* Problem description: Pull every line containing "extends" from the data.

* Input:
******
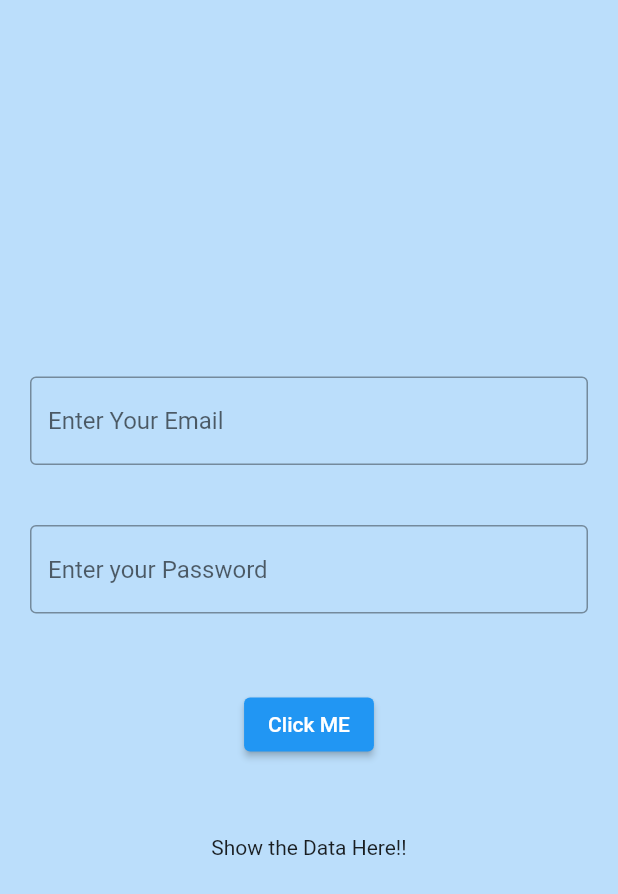
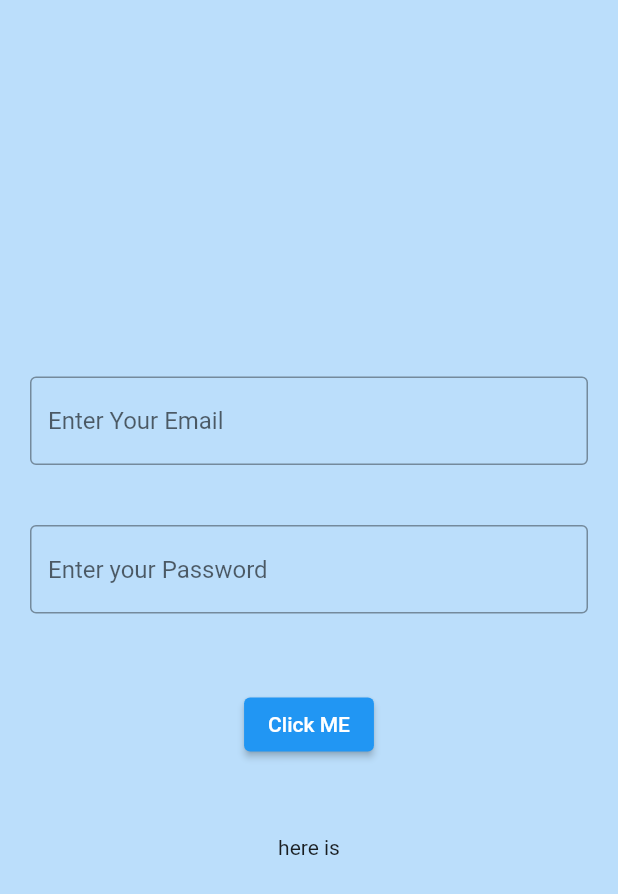
Before and after one commit to Irfadg/Facebook_demo_UI, a Flutter app: the screen it shows after launch, after a tap on "Click ME", on a phone screen of 412 x 824 dp. Shown: the top 894 px of the screen. Run offline on Flutter 3.47's test engine with Material 2 defaults, Android fonts, the phone set to English and light mode, and no system bars.

```diff
--- a/lib/main.dart
+++ b/lib/main.dart
@@ -1,5 +1,3 @@
-// ignore_for_file: prefer_const_constructors
-
 import 'package:flutter/cupertino.dart';
 import 'package:flutter/material.dart';
 
@@ -16,14 +14,15 @@ class Myapp extends StatelessWidget {
       theme: ThemeData(
         backgroundColor: Colors.indigo,
       ),
-      home: const Loginpage(),
+      home: Loginpage(),
     );
   }
 }
 
 class Loginpage extends StatelessWidget {
-  const Loginpage({Key? key}) : super(key: key);
-
+  Loginpage({Key? key}) : super(key: key);
+  final _textcontroller = TextEditingController();
+  final _textcontrollerforpassword = TextEditingController();
   @override
   Widget build(BuildContext context) {
     return Scaffold(
@@ -32,37 +31,42 @@ class Loginpage extends StatelessWidget {
         child: Center(
           child: Container(
             child: Column(
-            mainAxisAlignment: MainAxisAlignment.center,
-              children:  [
+              mainAxisAlignment: MainAxisAlignment.center,
+              children: [
                 Padding(
                   padding: const EdgeInsets.all(20),
                   child: TextField(
+                    controller: _textcontroller,
                     decoration: InputDecoration(
-                        border: OutlineInputBorder(),
-                        hintText: 'Enter Your Email',
-                  ),
+                      border: OutlineInputBorder(),
+                      hintText: 'Enter Your Email',
+                    ),
                   ),
                 ),
                 Padding(
                   padding: const EdgeInsets.all(20),
                   child: TextField(
+                    controller: _textcontrollerforpassword,
                     decoration: InputDecoration(
                       border: OutlineInputBorder(),
-                        hintText: 'Enter your Password',
-
+                      hintText: 'Enter your Password',
                     ),
                   ),
                 ),
                 Padding(
                   padding: const EdgeInsets.all(30),
                   child: ElevatedButton(
-                    onPressed: () {},
+                    onPressed: () {
+                      //Get value
+                      print(_textcontroller.text);
+                      print(_textcontrollerforpassword.text);
+                    },
                     child: Text("Click ME"),
                   ),
                 ),
                 Padding(
                   padding: const EdgeInsets.all(20),
-                  child: Text("Show the Data Here!!"),
+                  child: Text("here is"),
                 )
               ],
             ),
@@ -72,3 +76,8 @@ class Loginpage extends StatelessWidget {
     );
   }
 }
+
+//access the input values from textbox
+//textcontroller
+//controller
+//texteditingcontroller
```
******
* Written solution:
@@ -16,14 +14,15 @@ class Myapp extends StatelessWidget {
 class Loginpage extends StatelessWidget {
@@ -32,37 +31,42 @@ class Loginpage extends StatelessWidget {
@@ -72,3 +76,8 @@ class Loginpage extends StatelessWidget {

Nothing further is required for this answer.